Book as Artifact, Artifact as Book

An Independent Study

by Jax De La Cruz-Luera ’20

As a history major and student worker at Southwestern’s Special Collections & Archives, I spend most of my school days reading and researching in historical texts, and my days at work caring and preserving original copies of important and special items, including some of the very books I utilize in my own research. Sounds kind of boring I know. I get that this may not feel like everyone’s idea of fun, but, while spending day in and day out pretending like I’m Indiana Jones unlocking clues to the past hidden deep within these books, a question crossed my mind that I have never been able to quite satisfy:

Which books do we keep for research purposes and information, and which books do we keep because they’re rare and unusual? 

Books part of the Bible Collection held in the Tower Reading Room.  Books part of the Bible Collection held in the Tower Reading Room.

Furthermore, what makes a book rare or unusual?
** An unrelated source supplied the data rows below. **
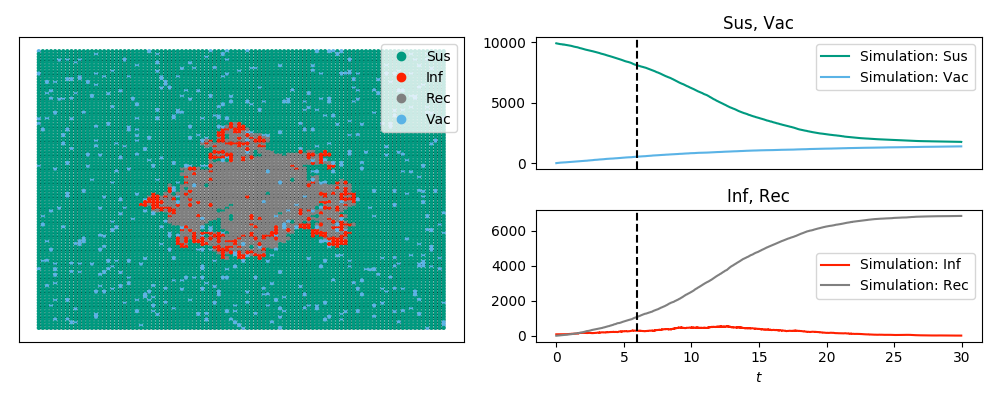
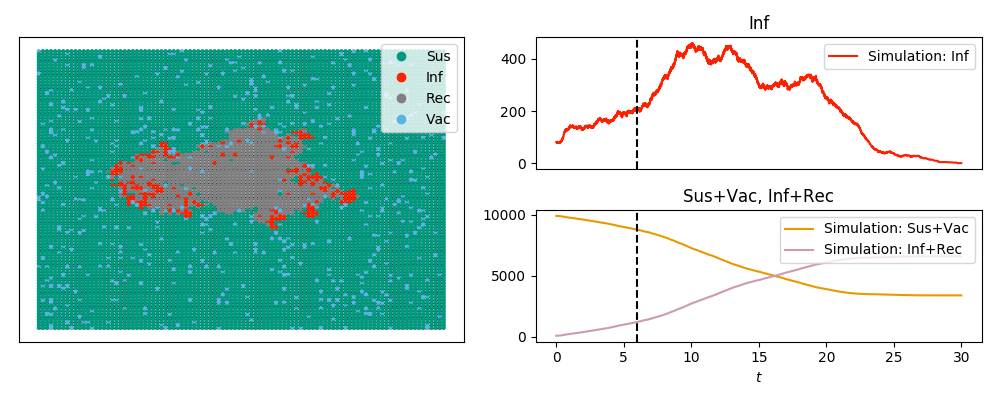
Update visualization to include things like 'S+I'.  Change documentation to handle visualization examples better.

diff --git a/EoN/simulation_investigation.py b/EoN/simulation_investigation.py
@@ -66,13 +66,16 @@ class Simulation_Investigation():
                 #print('tex=',self._tex_)
                 if self._tex_:
                     for status in statuses_to_plot:
-                        ax.plot(self._t_, self._D_[status], color = self.colordict[status], label=self.label+': ${}$'.format(status), **self.plt_kwargs)
+                        if status in self._D_:
+                            ax.plot(self._t_, self._D_[status], color = self.colordict[status], label=self.label+': ${}$'.format(status), **self.plt_kwargs)
                 else:
                     for status in statuses_to_plot:
-                        ax.plot(self._t_, self._D_[status], color = self.colordict[status], label=self.label+': {}'.format(status), **self.plt_kwargs)
+                        if status in self._D_:
+                            ax.plot(self._t_, self._D_[status], color = self.colordict[status], label=self.label+': {}'.format(status), **self.plt_kwargs)
             else:
                 for status in statuses_to_plot:
-                    ax.plot(self._t_, self._D_[status], color = self.colordict[status], **self.plt_kwargs)
+                    if status in self._D_:
+                        ax.plot(self._t_, self._D_[status], color = self.colordict[status], **self.plt_kwargs)
 
         def update_kwargs(self, **kwargs):
             self.plt_kwargs.update(kwargs)

diff --git a/setup.py b/setup.py
@@ -19,7 +19,7 @@ from distutils.core import setup
 
 setup(name='EoN',
       packages = ['EoN'], 
-      version='1.0.8rc3',  #http://semver.org/
+      version='1.0.8rc4',  #http://semver.org/
       description = 'Epidemics on Networks',
       author = 'Joel C. Miller, Istvan Z. Kiss, and Peter Simon',
       author_email = 'joel.c.miller.research@gmail.com',

diff --git a/docs/conf.py b/docs/conf.py
@@ -61,7 +61,7 @@ author = u'Joel Miller, Istvan Kiss, Peter Simon'
 # The short X.Y version.
 version = u'1.0.8'
 # The full version, including alpha/beta/rc tags.
-release = u'1.0.8rc3' 
+release = u'1.0.8rc4' 
 
 # The language for content autogenerated by Sphinx. Refer to documentation
 # for a list of supported languages.

diff --git a/EoN/__init__.py b/EoN/__init__.py
@@ -38,7 +38,7 @@ We start with a few useful auxiliary functions
 '''
 
 __author__ = "Joel C. Miller, Istvan Z. Kiss, and Peter Simon"
-__version__ = "1.0.8rc3"
+__version__ = "1.0.8rc4"
 
 
 #__all__ = 

diff --git a/docs/examples/SIRV_display.rst b/docs/examples/SIRV_display.rst
@@ -1,0 +1,78 @@
+SIRV display and animation example
+----------------------------------
+
+The code below looks at an SIRV epidemic (SIR + vaccination) and produces the image
+
+.. image:: SIRV_display.png
+    :width: 90 %
+    
+and the animation
+
+.. raw:: html 
+
+   <video controls src="../_static/SIRV_animate.mp4", width = 90%></video> 
+
+Note that the labels are in plain text rather than math mode (since ``tex=False``).
+Note also that we can plot ``'Sus'+'Vac'`` and similar time series using the
+commands here.
+
+
+
+
+If we use a model with other states than ``'S'``, ``'I'``, and ``'R'``, the default 
+colors aren't specified.  In this case we need to do a little bit more.
+
+Consider a model where the states are ``'Sus'``, ``'Inf'``, ``'Rec'``, or ``'Vac'``.  
+That is, an SIR model with vaccination.  We will use ``Gillespie_simple_contagion``
+for this.  I'm choosing the status names to be longer than one character to 
+show changes in the argument ``ts_plots`` stating what the time-series plots 
+should show.
+
+In this model, susceptible people have a rate of becoming vaccinated which is
+independent of the disease status.  Otherwise, it is just like the SIR disease
+in the previous example.  So the "spontaneous transitions" are ``'Suc'`` to 
+``'Vac'`` with rate ``0.01`` and ``'Inf'`` to ``'Rec'`` with rate ``1.0``.  
+The "induced transitions" are ``('Inf', 'Sus')`` to ``('Inf', 'Inf')`` with 
+rate ``2.0``.
+
+::
+
+    import networkx as nx
+    import EoN
+    import matplotlib.pyplot as plt
+    from collections import defaultdict
+    G = nx.grid_2d_graph(100,100) #each node is (u,v) where 0<=u,v<=99
+    #we'll initially infect those near the middle 
+    initial_infections = [(u,v) for (u,v) in G if 45<u<55 and 45<v<55]
+
+    H = nx.DiGraph()  #the spontaneous transitions
+    H.add_edge('Sus', 'Vac', rate = 0.01)
+    H.add_edge('Inf', 'Rec', rate = 1.0)
+    
+    J = nx.DiGraph()  #the induced transitions
+    J.add_edge(('Inf', 'Sus'), ('Inf', 'Inf'), rate = 2.0)
+    
+    IC = defaultdict(lambda:'Sus')
+    for node in initial_infections:
+        IC[node] = 'Inf'
+        
+    return_statuses = ['Sus', 'Inf', 'Rec', 'Vac']
+    
+    colordict = {'Sus': '#009a80','Inf':'#ff2000', 'Rec':'gray','Vac': '#5AB3E6'}
+    pos = {node:node for node in G}
+    tex = False
+    sim_kwargs = {'colordict':colordict, 'pos':pos, 'tex':tex}
+
+    sim = EoN.Gillespie_simple_contagion(G, H, J, IC, return_statuses, tmax=30, return_full_data=True, sim_kwargs=sim_kwargs)
+
+    ts, D = sim.summary()
+    newD = {'Sus+Vac':D['Sus']+D['Vac'], 'Inf+Rec' : D['Inf'] + D['Rec']}
+    new_timeseries = (ts, newD) 
+    sim.add_timeseries(new_timeseries, label = 'Simulation', colordict={'Sus+Vac':'#E69A00', 'Inf+Rec':'#CD9AB3'})
+
+    sim.display(6, node_size = 4, ts_plots=[['Inf'], ['Sus+Vac', 'Inf+Rec']])
+    plt.savefig('SIRV_display.png')
+
+    ani=sim.animate(ts_plots=[['Inf'], ['Sus+Vac', 'Inf+Rec']], node_size = 4)  
+    ani.save('SIRV_animate.mp4', fps=5, extra_args=['-vcodec', 'libx264'])
+    

diff --git a/docs/Examples.rst b/docs/Examples.rst
@@ -128,19 +128,36 @@ are given here.
    Figure 9.5 <examples/fig9p5.rst>
 
 
+Section to cross-reference
+--------------------------
+
+
 Additional Examples
 -------------------
+
+
+.. _visualization:
+
 
 Visualizing or animating disease spread
 ^^^^^^^^^^^^^^^^^^^^^^^^^^^^^^^^^^^^^^^
 
-
 We can visualize snapshots or animations of disease spread in a network.
+For these examples, we'll take a 100x100 grid of nodes [each node is (i,j)]
+connected to their 4 nearest neighbors (except the nodes on the edges).  
+This isn't the most realistic network, but it is a good example for showing 
+the automatic plotting tools.
 
 .. toctree:: 
    :maxdepth: 1
    
-   Visualizing disease spread in a lattice network <examples/Simulation_Investigation.rst>
+   Visualizing a snapshot of SIS disease spread in the network <examples/SIS_display.rst>
+   Visualizing an animation of SIR disease spread in the network <examples/SIR_display.rst>
+   Visualizing non-SIS/SIR processes (SIRV) spreading in the network <examples/SIRV_display.rst>
+   
+The last example shows how we might plot things like ``'I'+'R'`` or other combinations of
+the data.
+   
 
 
 Non-uniform infectiousness
@@ -173,7 +190,7 @@ for networkx 2.x and 1.x).
 .. _simple-contagion-section:
 
 Non-SIS/SIR processes with  `Gillespie_simple_contagion <functions/EoN.Gillespie_simple_contagion.html>`_ 
-^^^^^^^^^^^^^^^^^^^^^^^^^^^^^^^^^^^^^^^^^^^^^^^^^^^^^^^^^^^^^^^^^^^^^^^^^^^^^^^^^^^^^^^^^^^
+^^^^^^^^^^^^^^^^^^^^^^^^^^^^^^^^^^^^^^^^^^^^^^^^^^^^^^^^^^^^^^^^^^^^^^^^^^^^^^^^^^^^^^^^^^^^^^^^^^^^^^^^^
 
 The default Gillespie and Event-driven algorithms assume SIS or SIR dynamics.
 However, you may want something else, such as SEIR or SIRS or maybe more exotic

diff --git a/docs/examples/SIS_display.rst b/docs/examples/SIS_display.rst
@@ -1,0 +1,44 @@
+SIS display example
+-------------------
+The code below produces a snapshot of an SIS epidemic with the timeseries:
+
+.. image:: SIS_2dgrid.png
+    :width: 90 %
+
+and without the timeseries:
+
+.. image:: SIS_2dgrid_no_time_series.png
+    :width: 50 %
+
+
+We start with an SIS epidemic in a 100x100 grid with a few nodes infected in 
+the middle.  We will display the epidemic at time 6, with and without the
+time series included.
+
+::
+
+    import networkx as nx
+    import EoN
+    import matplotlib.pyplot as plt
+    G = nx.grid_2d_graph(100,100) #each node is (u,v) where 0<=u,v<=99
+    #we'll initially infect those near the middle 
+    initial_infections = [(u,v) for (u,v) in G if 45<u<55 and 45<v<55]
+    sim = EoN.fast_SIS(G, 1.0, 1.0, initial_infecteds = initial_infections, 
+                   return_full_data=True, tmax = 40)
+    pos = {node:node for node in G}
+    sim.set_pos(pos)
+    sim.display(6, node_size = 4) #display time 6
+    plt.savefig('SIS_2dgrid.png')
+
+
+If we changed the ``display`` command to have ``ts_plots=False`` or 
+``ts_plots = []`` we get just the network.
+
+::
+
+    plt.clf()
+    sim.display(6, node_size = 4, ts_plots=[]) #display time 6
+    plt.savefig('SIS_2dgrid_no_time_series.png')
+    
+Animations are shown in the next example.
+

diff --git a/docs/examples/SIR_display.rst b/docs/examples/SIR_display.rst
@@ -1,0 +1,33 @@
+SIR Animation Example
+---------------------
+
+The code below produces an animation of an SIR epidemic:
+
+.. raw:: html 
+
+   <video controls src="../_static/SIR_2dgrid.mp4", width = 90%></video> 
+
+
+You may need to install additional software 
+for this to work and modify `extra_args` appropriately.  The commands below 
+work on a mac with ffmpeg installed.  The commands below also show an alternate
+way to specify the position of nodes passing `pos` through `fast_SIR` to be
+used when generating the simulation_investigation object.
+
+::
+
+    import networkx as nx
+    import EoN
+    import matplotlib.pyplot as plt
+    G = nx.grid_2d_graph(100,100) #each node is (u,v) where 0<=u,v<=99
+    #we'll initially infect those near the middle 
+    initial_infections = [(u,v) for (u,v) in G if 45<u<55 and 45<v<55]
+    pos = {node:node for node in G}
+    sim_kwargs = {'pos': pos}    
+    sim = EoN.fast_SIR(G, 2.0, 1.0, initial_infecteds = initial_infections, 
+                   tmax = 40, return_full_data=True, sim_kwargs = sim_kwargs)
+    sim.set_pos(pos)
+    ani=sim.animate(ts_plots=['I', 'SIR'], node_size = 4)  
+    ani.save('SIR_2dgrid.mp4', fps=5, extra_args=['-vcodec', 'libx264'])
+
+

diff --git a/docs/EoN.rst b/docs/EoN.rst
@@ -165,7 +165,22 @@ This includes automated generation of animations.
 This is particularly useful if we want to look at time series or at animations
 of the network as the disease spreads.
 
-Some :ref:`examples <Simulation_Investigation>` are provided.
+When EoN performs a simulation with ``return_full_data`` set to ``True``, it returns
+a Simulation_Investigation object.  At it's core, this has the data about when
+each node changed status and what its new status became.  This allows us to 
+generate plots of the network at any given instance in time and to produce 
+animations.
+
+The basic display produced by a Simulation_Investigation object shows the 
+network at a given snapshot in time on the left, and on the right it shows the
+time series of S, I, and (if SIR) R.  It has the option to add additional 
+curves that might have been calculated by an analytic model, or perhaps
+another simulation.
+
+In general, any of the dynamic simulations will produce a Simulation_Investigation
+object if we pass it ``return_full_data = True``.  
+
+Some examples appear in section :ref:`visualization`.
 
 Quick List
 ^^^^^^^^^^

diff --git a/docs/GettingStarted.rst b/docs/GettingStarted.rst
@@ -4,7 +4,7 @@ Getting Started
 
 Installation
 ------------
-You can install **EoN** version 1.0.7 with pip
+You can **install EoN version 1.0.7** with pip
 
 ::
 
@@ -20,8 +20,9 @@ version available through pip (1.0.7).  The easiest way is
     pip install EoN
 
 
-The documentation provided here is for version 1.0.8rc3 which is on GitHub.  
-You can clone or download the Github version at 
+The documentation provided here is for version 1.0.8rc4 which is on GitHub.  
+
+To **install EoN version 1.0.8rc4** You can clone or download the Github version at 
 https://github.com/springer-math/Mathematics-of-Epidemics-on-Networks.  
 Then just move into the main directory and run
 

diff --git a/docs/Changes.rst b/docs/Changes.rst
@@ -1,6 +1,13 @@
 Changes from v 1.0
 ==================
 
+New in v 1.0.8rc4
+-----------------
+    
+    The ``Simulation_Investigation`` code now handles plotting things like
+    ``'S+V'`` if we add a time series appropriately.  The last example of
+    :ref:`visualization` shows this.
+    
 New in v 1.0.8rc3
 -----------------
Most books that are mass produced today are hardly rare, and even special editions are one online click away from arriving crisp and new on the doorstep in just a few days. The idea of owning the only copy of a book, or one of the only remaining copies, is almost as foreign to us as the distant cultures that produced these historical works; yet, that is where my time in Special Collections has allotted me the opportunity to become more intimate and familiar with these materials, and I could not be more excited to share these findings with the rest of my peers and future colleagues. 

 

Rows of Special Collections materials.  Rows of Special Collections materials.

This independent study will be layered, with different stages delving deeper into what makes a book an artifact, or an artifact a book. I will first take a look at early printed books as opposed to written manuscripts. I will discuss the materials they are composed of and new developments in bookmaking, how these books were produced and who they were intended for, and what historical purpose do they serve for us today. Next and more specifically, I will be producing an inventory of the pre-1700 books and documents that Southwestern’s Special Collections & Archives holds in their collection, and what makes these documents rare and special enough to warrant a space in the collection. This may prove to be a little difficult considering the amount of materials that Special Collections holds, and I will be discussing both my successes and obstacles that are involved in producing an inventory in this manner. Finally, I will conduct more in-depth research on a few of the items found in the inventory to discover how these documents changed the world in which they were produced, and how they influence the way in which we access the past today. Sometimes, it is necessary to read the text of a book to understand the past, but sometimes, the answers to our questions about our history are hidden beyond the text, in the very pages and ink of the book.